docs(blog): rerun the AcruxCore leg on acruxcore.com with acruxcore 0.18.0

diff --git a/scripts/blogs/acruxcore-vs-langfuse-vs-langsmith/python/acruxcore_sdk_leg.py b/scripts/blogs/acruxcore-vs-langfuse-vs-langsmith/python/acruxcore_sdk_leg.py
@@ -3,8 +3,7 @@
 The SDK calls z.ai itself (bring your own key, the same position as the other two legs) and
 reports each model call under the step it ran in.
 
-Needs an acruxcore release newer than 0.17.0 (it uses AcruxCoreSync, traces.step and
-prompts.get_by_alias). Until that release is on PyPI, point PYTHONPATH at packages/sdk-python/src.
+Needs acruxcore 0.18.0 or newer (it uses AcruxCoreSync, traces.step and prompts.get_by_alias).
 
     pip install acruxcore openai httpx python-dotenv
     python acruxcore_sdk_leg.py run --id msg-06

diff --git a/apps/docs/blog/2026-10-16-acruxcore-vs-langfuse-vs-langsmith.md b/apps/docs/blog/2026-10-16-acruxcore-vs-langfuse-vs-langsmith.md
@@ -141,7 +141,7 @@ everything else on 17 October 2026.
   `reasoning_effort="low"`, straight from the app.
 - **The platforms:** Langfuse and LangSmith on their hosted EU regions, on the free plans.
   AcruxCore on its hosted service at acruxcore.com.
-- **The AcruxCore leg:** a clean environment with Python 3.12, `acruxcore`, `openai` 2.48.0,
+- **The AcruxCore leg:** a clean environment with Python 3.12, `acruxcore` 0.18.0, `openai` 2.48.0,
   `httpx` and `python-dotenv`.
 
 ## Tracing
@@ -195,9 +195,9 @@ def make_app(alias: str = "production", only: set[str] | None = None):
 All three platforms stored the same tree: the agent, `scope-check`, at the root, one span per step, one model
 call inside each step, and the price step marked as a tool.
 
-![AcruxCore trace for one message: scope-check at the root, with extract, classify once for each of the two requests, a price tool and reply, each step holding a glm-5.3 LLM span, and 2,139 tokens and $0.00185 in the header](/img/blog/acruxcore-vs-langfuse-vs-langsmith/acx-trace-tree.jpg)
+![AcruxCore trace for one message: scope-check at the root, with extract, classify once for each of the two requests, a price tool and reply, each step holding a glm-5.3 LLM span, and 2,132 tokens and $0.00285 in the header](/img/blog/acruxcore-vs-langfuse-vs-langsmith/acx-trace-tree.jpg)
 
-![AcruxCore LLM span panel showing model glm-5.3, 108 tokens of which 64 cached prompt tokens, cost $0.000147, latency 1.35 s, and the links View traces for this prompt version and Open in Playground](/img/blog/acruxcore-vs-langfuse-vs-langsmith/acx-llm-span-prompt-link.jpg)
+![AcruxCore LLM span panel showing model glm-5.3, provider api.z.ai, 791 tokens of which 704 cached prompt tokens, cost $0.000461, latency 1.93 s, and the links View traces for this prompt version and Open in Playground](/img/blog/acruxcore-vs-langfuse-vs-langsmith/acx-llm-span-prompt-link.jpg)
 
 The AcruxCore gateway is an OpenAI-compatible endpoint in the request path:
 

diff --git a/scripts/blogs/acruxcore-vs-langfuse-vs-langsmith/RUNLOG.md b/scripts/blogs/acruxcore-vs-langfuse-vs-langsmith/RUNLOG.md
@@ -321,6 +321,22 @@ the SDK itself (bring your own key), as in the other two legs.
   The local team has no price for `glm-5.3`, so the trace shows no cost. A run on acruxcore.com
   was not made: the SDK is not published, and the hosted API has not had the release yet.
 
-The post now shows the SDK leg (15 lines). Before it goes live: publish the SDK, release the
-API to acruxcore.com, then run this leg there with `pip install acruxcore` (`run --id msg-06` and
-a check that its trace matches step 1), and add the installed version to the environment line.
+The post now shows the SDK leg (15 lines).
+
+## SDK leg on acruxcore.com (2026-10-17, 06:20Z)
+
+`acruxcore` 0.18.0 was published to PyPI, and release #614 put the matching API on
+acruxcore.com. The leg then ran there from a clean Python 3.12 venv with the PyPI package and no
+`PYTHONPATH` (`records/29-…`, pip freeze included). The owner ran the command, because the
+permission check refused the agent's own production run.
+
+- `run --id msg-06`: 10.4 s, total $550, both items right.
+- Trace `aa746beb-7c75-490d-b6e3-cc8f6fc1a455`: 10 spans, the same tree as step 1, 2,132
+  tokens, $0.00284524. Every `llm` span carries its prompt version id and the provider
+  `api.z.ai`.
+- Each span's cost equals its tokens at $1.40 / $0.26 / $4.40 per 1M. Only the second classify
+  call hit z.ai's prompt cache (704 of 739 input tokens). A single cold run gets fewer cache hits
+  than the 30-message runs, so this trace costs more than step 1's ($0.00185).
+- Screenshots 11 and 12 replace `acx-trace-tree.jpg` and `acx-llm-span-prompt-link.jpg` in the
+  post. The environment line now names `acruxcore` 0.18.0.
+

******

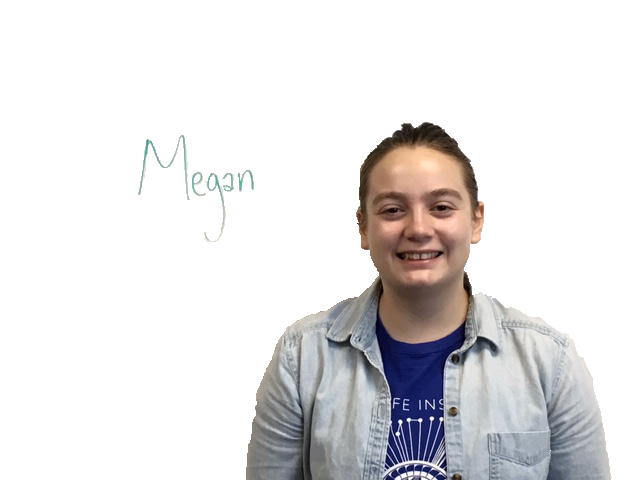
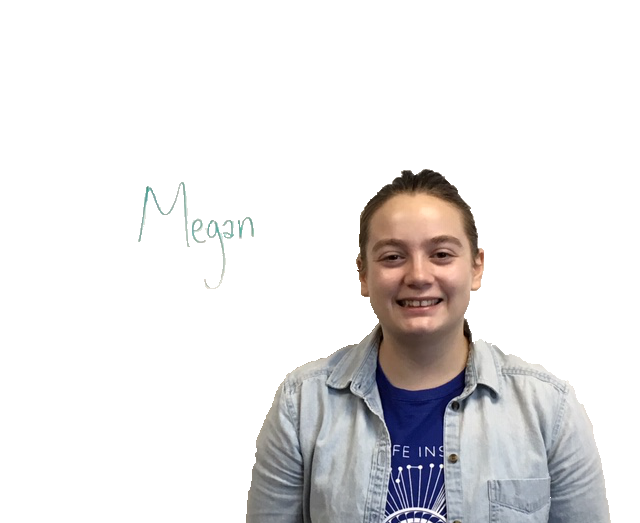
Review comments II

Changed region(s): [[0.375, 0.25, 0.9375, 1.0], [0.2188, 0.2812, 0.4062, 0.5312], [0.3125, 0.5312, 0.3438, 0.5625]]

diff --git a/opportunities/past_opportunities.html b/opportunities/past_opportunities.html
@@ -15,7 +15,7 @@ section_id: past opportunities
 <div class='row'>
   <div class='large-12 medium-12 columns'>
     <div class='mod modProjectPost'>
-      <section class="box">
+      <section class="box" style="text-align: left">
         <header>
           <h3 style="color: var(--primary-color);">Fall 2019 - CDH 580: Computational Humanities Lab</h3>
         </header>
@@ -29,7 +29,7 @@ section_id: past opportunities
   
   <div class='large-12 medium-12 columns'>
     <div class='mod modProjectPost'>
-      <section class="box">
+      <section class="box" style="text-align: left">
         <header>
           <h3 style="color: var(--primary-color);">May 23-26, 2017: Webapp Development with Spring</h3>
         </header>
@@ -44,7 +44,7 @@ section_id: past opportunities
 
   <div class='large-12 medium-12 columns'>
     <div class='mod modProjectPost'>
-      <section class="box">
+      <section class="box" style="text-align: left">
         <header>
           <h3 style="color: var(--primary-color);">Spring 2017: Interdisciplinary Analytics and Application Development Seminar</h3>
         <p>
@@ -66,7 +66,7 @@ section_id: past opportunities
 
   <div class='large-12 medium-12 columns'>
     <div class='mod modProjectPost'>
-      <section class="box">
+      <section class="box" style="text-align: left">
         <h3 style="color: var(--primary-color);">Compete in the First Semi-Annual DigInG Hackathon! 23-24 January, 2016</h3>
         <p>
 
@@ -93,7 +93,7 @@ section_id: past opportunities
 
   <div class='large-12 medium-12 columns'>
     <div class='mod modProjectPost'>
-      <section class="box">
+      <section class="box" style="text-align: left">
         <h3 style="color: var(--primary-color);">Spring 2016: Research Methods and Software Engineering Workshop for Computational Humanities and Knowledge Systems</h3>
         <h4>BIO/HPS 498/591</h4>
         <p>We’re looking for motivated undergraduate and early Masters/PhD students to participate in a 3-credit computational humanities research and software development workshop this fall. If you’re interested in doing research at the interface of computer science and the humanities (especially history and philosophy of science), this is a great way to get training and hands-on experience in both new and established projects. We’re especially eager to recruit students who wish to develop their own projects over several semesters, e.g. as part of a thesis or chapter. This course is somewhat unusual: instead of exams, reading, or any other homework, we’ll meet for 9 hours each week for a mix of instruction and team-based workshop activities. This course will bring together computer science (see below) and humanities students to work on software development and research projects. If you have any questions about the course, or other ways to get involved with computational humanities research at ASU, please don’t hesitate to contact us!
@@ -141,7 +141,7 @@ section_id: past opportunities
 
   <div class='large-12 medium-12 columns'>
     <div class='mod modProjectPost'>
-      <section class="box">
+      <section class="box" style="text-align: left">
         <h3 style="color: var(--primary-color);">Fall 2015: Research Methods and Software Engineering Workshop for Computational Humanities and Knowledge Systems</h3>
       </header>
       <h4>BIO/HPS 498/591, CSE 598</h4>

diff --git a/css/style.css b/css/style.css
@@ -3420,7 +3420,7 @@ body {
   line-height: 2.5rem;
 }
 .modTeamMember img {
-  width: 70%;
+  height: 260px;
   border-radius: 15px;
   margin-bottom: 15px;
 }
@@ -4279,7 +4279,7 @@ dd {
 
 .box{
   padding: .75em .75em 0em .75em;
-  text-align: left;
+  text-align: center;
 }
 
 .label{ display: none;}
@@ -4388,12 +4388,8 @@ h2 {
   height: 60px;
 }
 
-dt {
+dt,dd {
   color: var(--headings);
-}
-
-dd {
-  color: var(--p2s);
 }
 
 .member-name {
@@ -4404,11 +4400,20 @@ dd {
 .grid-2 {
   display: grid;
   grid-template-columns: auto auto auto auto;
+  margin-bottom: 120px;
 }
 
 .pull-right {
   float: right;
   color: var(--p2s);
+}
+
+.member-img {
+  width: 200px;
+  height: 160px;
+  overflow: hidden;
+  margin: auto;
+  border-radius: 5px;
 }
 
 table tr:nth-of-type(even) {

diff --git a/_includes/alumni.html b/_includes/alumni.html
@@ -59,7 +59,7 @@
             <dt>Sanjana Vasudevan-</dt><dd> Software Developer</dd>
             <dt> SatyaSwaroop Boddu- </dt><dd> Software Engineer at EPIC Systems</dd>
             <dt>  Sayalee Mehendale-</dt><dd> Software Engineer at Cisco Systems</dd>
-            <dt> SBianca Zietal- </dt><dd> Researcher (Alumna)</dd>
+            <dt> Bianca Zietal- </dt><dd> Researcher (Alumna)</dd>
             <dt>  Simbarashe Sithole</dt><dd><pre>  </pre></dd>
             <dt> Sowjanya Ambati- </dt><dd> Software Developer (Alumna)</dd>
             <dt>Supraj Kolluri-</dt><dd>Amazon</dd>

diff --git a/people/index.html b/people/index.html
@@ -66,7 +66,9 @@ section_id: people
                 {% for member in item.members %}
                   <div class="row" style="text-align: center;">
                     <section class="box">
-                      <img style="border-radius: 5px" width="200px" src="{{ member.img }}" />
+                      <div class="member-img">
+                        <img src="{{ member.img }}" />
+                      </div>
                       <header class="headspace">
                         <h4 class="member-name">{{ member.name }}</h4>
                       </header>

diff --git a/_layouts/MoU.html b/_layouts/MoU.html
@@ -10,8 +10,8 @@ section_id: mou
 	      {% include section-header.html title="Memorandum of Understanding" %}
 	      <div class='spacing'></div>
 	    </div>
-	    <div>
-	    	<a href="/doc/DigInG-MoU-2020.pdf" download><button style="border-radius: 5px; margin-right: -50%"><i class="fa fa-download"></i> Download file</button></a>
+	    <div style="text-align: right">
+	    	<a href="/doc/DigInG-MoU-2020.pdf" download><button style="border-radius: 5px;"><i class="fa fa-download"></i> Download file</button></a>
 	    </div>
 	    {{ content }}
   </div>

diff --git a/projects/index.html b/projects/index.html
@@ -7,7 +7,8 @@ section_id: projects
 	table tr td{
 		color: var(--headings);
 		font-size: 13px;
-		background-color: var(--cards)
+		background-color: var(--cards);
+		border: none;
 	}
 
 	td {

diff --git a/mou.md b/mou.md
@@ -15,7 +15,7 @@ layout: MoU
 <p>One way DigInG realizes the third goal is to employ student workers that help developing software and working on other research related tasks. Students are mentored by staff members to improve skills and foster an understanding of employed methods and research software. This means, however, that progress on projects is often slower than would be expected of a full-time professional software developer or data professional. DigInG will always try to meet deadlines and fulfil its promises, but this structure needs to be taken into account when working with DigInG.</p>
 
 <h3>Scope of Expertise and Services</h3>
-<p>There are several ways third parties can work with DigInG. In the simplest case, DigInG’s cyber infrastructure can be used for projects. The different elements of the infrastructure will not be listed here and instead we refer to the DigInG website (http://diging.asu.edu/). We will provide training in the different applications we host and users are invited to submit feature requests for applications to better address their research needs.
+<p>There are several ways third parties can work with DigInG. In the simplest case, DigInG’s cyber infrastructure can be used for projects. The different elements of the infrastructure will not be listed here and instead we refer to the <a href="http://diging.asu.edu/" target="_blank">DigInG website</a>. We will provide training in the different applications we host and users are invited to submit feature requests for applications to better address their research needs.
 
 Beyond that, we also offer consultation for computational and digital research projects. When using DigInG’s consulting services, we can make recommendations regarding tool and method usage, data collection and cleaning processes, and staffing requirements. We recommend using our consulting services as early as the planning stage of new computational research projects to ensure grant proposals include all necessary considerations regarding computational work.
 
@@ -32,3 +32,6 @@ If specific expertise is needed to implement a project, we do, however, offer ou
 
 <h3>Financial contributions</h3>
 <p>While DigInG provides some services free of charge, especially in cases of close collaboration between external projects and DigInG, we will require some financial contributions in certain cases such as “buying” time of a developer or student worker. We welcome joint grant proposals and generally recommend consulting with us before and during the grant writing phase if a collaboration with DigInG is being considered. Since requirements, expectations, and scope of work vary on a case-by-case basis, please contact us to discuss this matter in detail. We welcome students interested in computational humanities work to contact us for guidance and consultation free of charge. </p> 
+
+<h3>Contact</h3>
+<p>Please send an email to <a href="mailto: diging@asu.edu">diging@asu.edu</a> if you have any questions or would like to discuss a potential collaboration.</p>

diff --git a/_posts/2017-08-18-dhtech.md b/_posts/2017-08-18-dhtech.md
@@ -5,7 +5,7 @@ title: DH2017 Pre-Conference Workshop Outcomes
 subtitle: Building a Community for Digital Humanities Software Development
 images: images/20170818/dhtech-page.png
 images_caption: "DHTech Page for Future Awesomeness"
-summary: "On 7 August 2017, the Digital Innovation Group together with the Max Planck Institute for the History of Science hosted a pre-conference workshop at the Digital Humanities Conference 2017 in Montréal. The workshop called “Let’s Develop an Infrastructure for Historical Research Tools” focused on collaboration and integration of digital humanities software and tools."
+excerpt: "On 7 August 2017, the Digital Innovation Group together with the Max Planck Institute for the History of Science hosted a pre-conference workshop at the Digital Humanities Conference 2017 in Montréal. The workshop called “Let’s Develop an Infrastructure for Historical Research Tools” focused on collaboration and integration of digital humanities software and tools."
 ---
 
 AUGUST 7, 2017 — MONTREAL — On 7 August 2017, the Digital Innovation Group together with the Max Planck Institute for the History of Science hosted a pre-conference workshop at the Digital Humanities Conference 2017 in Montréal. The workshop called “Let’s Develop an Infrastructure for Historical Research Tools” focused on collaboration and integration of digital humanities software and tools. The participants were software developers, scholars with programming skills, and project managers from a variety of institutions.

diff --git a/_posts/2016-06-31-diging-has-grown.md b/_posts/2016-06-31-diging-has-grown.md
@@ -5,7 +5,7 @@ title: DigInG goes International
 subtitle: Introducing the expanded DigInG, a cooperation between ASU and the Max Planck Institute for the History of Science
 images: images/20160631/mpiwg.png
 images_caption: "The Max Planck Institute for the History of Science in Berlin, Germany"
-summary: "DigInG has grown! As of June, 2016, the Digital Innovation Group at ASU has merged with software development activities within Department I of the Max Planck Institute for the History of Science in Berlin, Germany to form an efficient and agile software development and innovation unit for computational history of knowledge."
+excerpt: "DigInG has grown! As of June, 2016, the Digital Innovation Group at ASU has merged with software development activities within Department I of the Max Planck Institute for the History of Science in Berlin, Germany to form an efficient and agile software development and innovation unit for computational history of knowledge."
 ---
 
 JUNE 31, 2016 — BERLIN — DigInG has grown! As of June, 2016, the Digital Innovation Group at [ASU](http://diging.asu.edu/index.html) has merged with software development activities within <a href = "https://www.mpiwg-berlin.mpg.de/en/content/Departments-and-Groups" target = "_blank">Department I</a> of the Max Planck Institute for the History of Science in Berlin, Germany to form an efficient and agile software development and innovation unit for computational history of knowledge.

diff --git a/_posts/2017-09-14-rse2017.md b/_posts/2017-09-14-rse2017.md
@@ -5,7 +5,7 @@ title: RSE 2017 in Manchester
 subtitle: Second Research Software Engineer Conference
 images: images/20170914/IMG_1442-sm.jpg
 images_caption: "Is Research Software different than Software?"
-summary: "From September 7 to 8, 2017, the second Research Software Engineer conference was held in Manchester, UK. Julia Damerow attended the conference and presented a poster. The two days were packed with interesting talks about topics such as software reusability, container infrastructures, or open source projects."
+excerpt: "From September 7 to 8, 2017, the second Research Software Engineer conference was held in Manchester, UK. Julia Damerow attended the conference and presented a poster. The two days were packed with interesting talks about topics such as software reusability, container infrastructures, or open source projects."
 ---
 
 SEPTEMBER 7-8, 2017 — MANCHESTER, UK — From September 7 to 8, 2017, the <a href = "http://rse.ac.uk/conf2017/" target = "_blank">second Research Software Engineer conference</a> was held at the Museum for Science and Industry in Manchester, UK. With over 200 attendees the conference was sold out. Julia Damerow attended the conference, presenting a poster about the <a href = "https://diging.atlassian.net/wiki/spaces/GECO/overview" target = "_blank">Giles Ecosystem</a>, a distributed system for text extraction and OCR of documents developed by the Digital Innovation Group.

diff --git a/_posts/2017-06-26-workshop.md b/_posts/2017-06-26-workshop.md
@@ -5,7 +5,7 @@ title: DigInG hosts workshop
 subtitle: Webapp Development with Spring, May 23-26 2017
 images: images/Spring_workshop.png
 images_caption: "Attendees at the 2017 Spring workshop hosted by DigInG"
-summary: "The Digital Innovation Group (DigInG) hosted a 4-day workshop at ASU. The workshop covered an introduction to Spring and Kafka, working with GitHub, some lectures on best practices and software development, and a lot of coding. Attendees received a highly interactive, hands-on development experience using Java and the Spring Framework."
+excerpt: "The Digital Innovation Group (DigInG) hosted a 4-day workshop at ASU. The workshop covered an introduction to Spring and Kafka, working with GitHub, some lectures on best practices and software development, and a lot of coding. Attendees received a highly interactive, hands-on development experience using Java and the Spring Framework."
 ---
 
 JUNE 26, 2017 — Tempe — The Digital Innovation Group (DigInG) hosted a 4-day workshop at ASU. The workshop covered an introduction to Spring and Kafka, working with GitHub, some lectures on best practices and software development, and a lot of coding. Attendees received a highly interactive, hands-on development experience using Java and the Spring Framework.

******

Work order
Only the lines from the one containing "docs(blog): rerun the" through the one containing "-Needs an acruxcore" are to be retyped, both boundary lines included, with no other material.

Answer to this task
docs(blog): rerun the AcruxCore leg on acruxcore.com with acruxcore 0.18.0

diff --git a/scripts/blogs/acruxcore-vs-langfuse-vs-langsmith/python/acruxcore_sdk_leg.py b/scripts/blogs/acruxcore-vs-langfuse-vs-langsmith/python/acruxcore_sdk_leg.py
@@ -3,8 +3,7 @@
 The SDK calls z.ai itself (bring your own key, the same position as the other two legs) and
 reports each model call under the step it ran in.
 
-Needs an acruxcore release newer than 0.17.0 (it uses AcruxCoreSync, traces.step and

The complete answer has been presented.